Data provided:
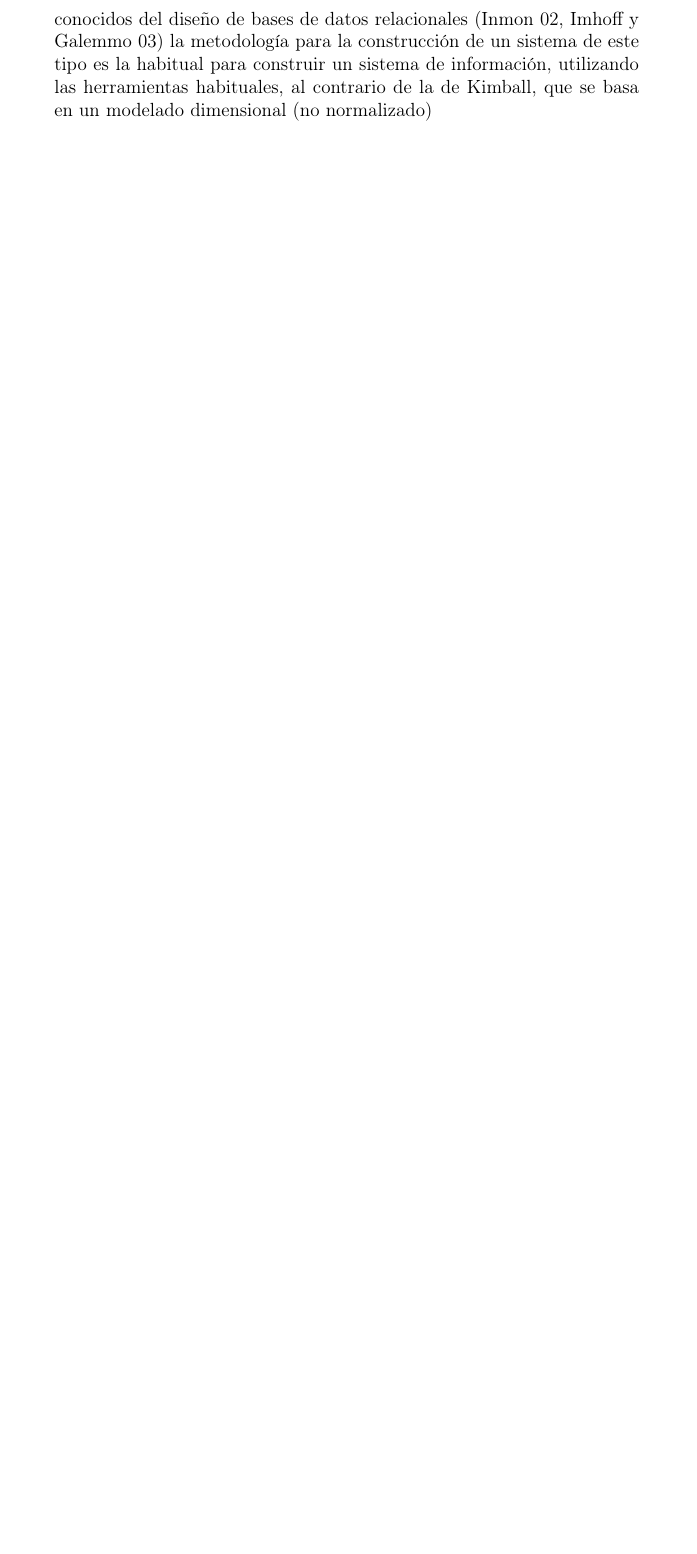
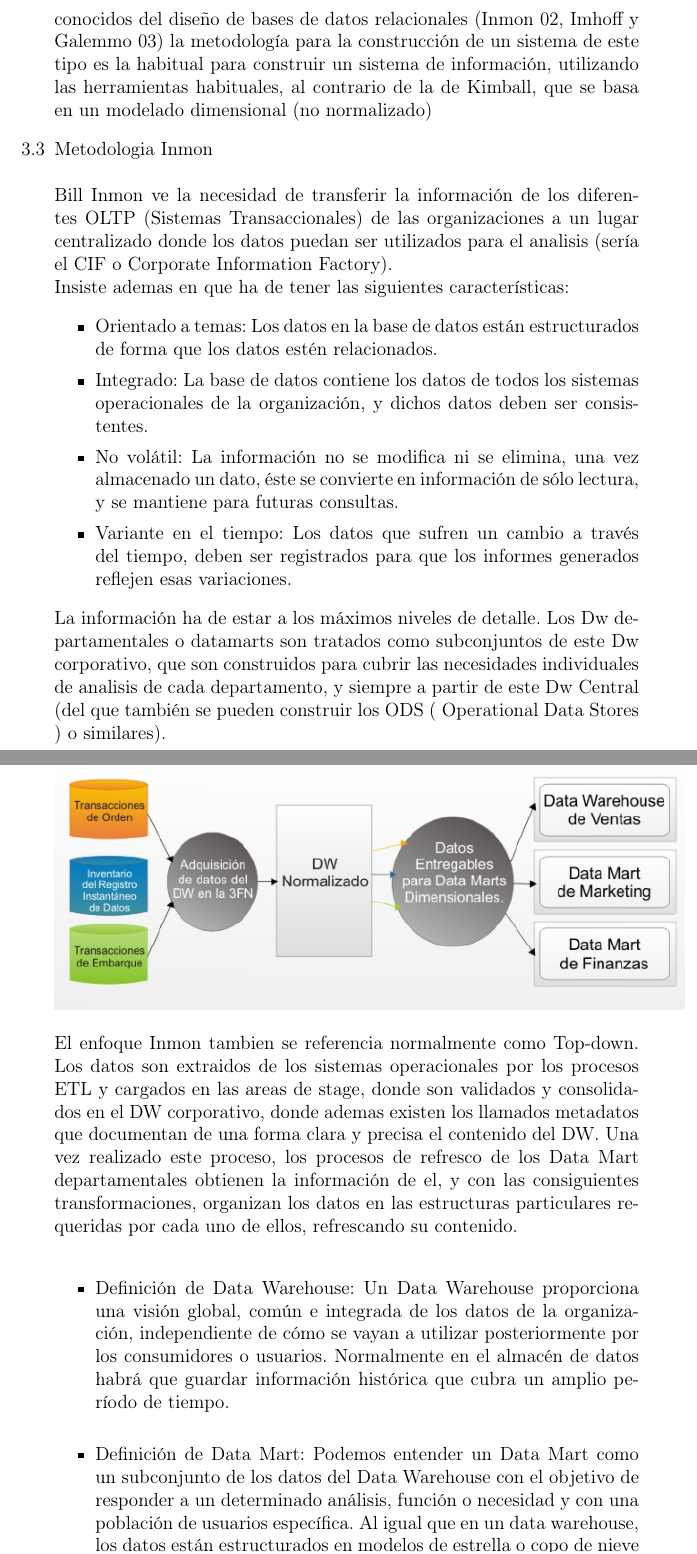
Before and after one commit to bluedevil97/MI-vs-MK, a LaTeX paper (index.tex): part of page 3 of 10 before the commit and two parts of pages 3 and 4 of 12 after it, the two joined at a grey line, cut so that both start at the same text, the shorter picture padded with empty space. Compiled offline with pdfLaTeX.

Commit message:
Metodología Inmon Conceptos

```diff
--- a/index.tex
+++ b/index.tex
@@ -70,6 +70,35 @@ Un almacen de datos (data warehouse, DW) segun Inmon (Inmon 02, Imhoff y Galemmo
  Existen muchas metodologías de diseño y construcción de DW. Cada fabricante de software de inteligencia de negocios busca imponer una metodología con sus productos. Sin embargo, se imponen entre la mayoría dos metodologías, la de Kimball y la de Inmon. Para comprender la mayor diferencia entre estas dos metodologías, debemos explicar además de la noción de DW mencionando en la introducción, la idea de Data mart. Un Data mart (Kimball et al 98) es un repositorio de información, similar a un DW, pero orientado a un área o departamento específico de la  organización (por ejemplo Compras, Ventas, RRHH, etc.), a diferencia del DW que cubre toda la organización, es decir la diferencia fundamental es su alcance.
 Desde el punto de vista arquitectónico, la mayor diferencia entre los dos autores es el sentido de la construcción del DW, esto es comenzando por los Data marts o ascendente (Bottom-up, Kimball) o comenzando con todo el DW desde el principio, o descendente.
 Por otra parte, la metodología de Inmon se basa en conceptos bien conocidos del diseño de bases de datos relacionales (Inmon 02, Imhoff y Galemmo 03) la metodología para la construcción de un sistema de este tipo es la habitual para construir un sistema de información, utilizando las herramientas habituales, al contrario de la de Kimball, que se basa en un modelado dimensional (no normalizado)
+
+
+    \item Metodologia Inmon \\
+\\
+Bill Inmon ve la necesidad de transferir la información de los diferentes OLTP (Sistemas Transaccionales) de las organizaciones a un lugar centralizado donde los datos puedan ser utilizados para el analisis (sería el CIF o Corporate Information Factory).\\
+ Insiste ademas en que ha de tener las siguientes características:
+\begin{itemize}
+		\item Orientado a temas: Los datos en la base de datos están estructurados de forma que los datos estén relacionados.
+		\item Integrado: La base de datos contiene los datos de todos los sistemas operacionales de la organización, y dichos datos deben ser consistentes.
+		\item No volátil: La información no se modifica ni se elimina, una vez almacenado un dato, éste se convierte en información de sólo lectura, y se mantiene para futuras consultas.
+		\item Variante en el tiempo: Los datos que sufren un cambio a través del tiempo, deben ser registrados para que los informes generados reflejen esas variaciones.
+\end{itemize}
+
+La información ha de estar a los máximos niveles de detalle. Los Dw departamentales o datamarts son tratados como subconjuntos de este Dw corporativo, que son construidos para cubrir las necesidades individuales de analisis de cada departamento, y siempre a partir de este Dw Central (del que también se pueden construir los ODS ( Operational Data Stores ) o similares).\\
+
+\begin {center}
+\includegraphics[scale= 0.80]{./Imagenes/inmon1.png}
+\end {center}
+
+El enfoque Inmon tambien se referencia normalmente como Top-down. Los datos son extraidos de los sistemas operacionales por los procesos ETL y cargados en las areas de stage, donde son validados y consolidados en el DW corporativo, donde ademas existen los llamados metadatos que documentan de una forma clara y precisa el contenido del DW. Una vez realizado este proceso, los procesos de refresco de los Data Mart departamentales obtienen la información de el, y con las consiguientes transformaciones, organizan los datos en las estructuras particulares requeridas por cada uno de ellos, refrescando su contenido.\\
+
+\begin{itemize}
+		\item Definición de Data Warehouse: Un Data Warehouse proporciona una visión global, común e integrada de los datos de la organización, independiente de cómo se vayan a utilizar posteriormente por los consumidores o usuarios. Normalmente en el almacén de datos habrá que guardar información histórica que cubra un amplio período de tiempo. \\
+		\item Definición de Data Mart: Podemos entender un Data Mart como un subconjunto de los datos del Data Warehouse con el objetivo de responder a un determinado análisis, función o necesidad y con una población de usuarios específica. Al igual que en un data warehouse, los datos están estructurados en modelos de estrella o copo de nieve y un data mart puede ser dependiente o independiente de un data warehouse. \\
+\end{itemize}
+
+
+
+
 
     \item Metodologia Kimball en detalle.\\
 \\
```
Also changed, not shown: Imagenes/inmon1.png (added), index.pdf, 5 other files.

Activity:
Repeat the records above exactly. Pictures do not belong in the copy.

Exercise output:
Before and after one commit to bluedevil97/MI-vs-MK, a LaTeX paper (index.tex): part of page 3 of 10 before the commit and two parts of pages 3 and 4 of 12 after it, the two joined at a grey line, cut so that both start at the same text, the shorter picture padded with empty space. Compiled offline with pdfLaTeX.

Commit message:
Metodología Inmon Conceptos

```diff
--- a/index.tex
+++ b/index.tex
@@ -70,6 +70,35 @@ Un almacen de datos (data warehouse, DW) segun Inmon (Inmon 02, Imhoff y Galemmo
  Existen muchas metodologías de diseño y construcción de DW. Cada fabricante de software de inteligencia de negocios busca imponer una metodología con sus productos. Sin embargo, se imponen entre la mayoría dos metodologías, la de Kimball y la de Inmon. Para comprender la mayor diferencia entre estas dos metodologías, debemos explicar además de la noción de DW mencionando en la introducción, la idea de Data mart. Un Data mart (Kimball et al 98) es un repositorio de información, similar a un DW, pero orientado a un área o departamento específico de la  organización (por ejemplo Compras, Ventas, RRHH, etc.), a diferencia del DW que cubre toda la organización, es decir la diferencia fundamental es su alcance.
 Desde el punto de vista arquitectónico, la mayor diferencia entre los dos autores es el sentido de la construcción del DW, esto es comenzando por los Data marts o ascendente (Bottom-up, Kimball) o comenzando con todo el DW desde el principio, o descendente.
 Por otra parte, la metodología de Inmon se basa en conceptos bien conocidos del diseño de bases de datos relacionales (Inmon 02, Imhoff y Galemmo 03) la metodología para la construcción de un sistema de este tipo es la habitual para construir un sistema de información, utilizando las herramientas habituales, al contrario de la de Kimball, que se basa en un modelado dimensional (no normalizado)
+
+
+    \item Metodologia Inmon \\
+\\
+Bill Inmon ve la necesidad de transferir la información de los diferentes OLTP (Sistemas Transaccionales) de las organizaciones a un lugar centralizado donde los datos puedan ser utilizados para el analisis (sería el CIF o Corporate Information Factory).\\
+ Insiste ademas en que ha de tener las siguientes características:
+\begin{itemize}
+		\item Orientado a temas: Los datos en la base de datos están estructurados de forma que los datos estén relacionados.
+		\item Integrado: La base de datos contiene los datos de todos los sistemas operacionales de la organización, y dichos datos deben ser consistentes.
+		\item No volátil: La información no se modifica ni se elimina, una vez almacenado un dato, éste se convierte en información de sólo lectura, y se mantiene para futuras consultas.
+		\item Variante en el tiempo: Los datos que sufren un cambio a través del tiempo, deben ser registrados para que los informes generados reflejen esas variaciones.
+\end{itemize}
+
+La información ha de estar a los máximos niveles de detalle. Los Dw departamentales o datamarts son tratados como subconjuntos de este Dw corporativo, que son construidos para cubrir las necesidades individuales de analisis de cada departamento, y siempre a partir de este Dw Central (del que también se pueden construir los ODS ( Operational Data Stores ) o similares).\\
+
+\begin {center}
+\includegraphics[scale= 0.80]{./Imagenes/inmon1.png}
+\end {center}
+
+El enfoque Inmon tambien se referencia normalmente como Top-down. Los datos son extraidos de los sistemas operacionales por los procesos ETL y cargados en las areas de stage, donde son validados y consolidados en el DW corporativo, donde ademas existen los llamados metadatos que documentan de una forma clara y precisa el contenido del DW. Una vez realizado este proceso, los procesos de refresco de los Data Mart departamentales obtienen la información de el, y con las consiguientes transformaciones, organizan los datos en las estructuras particulares requeridas por cada uno de ellos, refrescando su contenido.\\
+
+\begin{itemize}
+		\item Definición de Data Warehouse: Un Data Warehouse proporciona una visión global, común e integrada de los datos de la organización, independiente de cómo se vayan a utilizar posteriormente por los consumidores o usuarios. Normalmente en el almacén de datos habrá que guardar información histórica que cubra un amplio período de tiempo. \\
+		\item Definición de Data Mart: Podemos entender un Data Mart como un subconjunto de los datos del Data Warehouse con el objetivo de responder a un determinado análisis, función o necesidad y con una población de usuarios específica. Al igual que en un data warehouse, los datos están estructurados en modelos de estrella o copo de nieve y un data mart puede ser dependiente o independiente de un data warehouse. \\
+\end{itemize}
+
+
+
+
 
     \item Metodologia Kimball en detalle.\\
 \\
```
Also changed, not shown: Imagenes/inmon1.png (added), index.pdf, 5 other files.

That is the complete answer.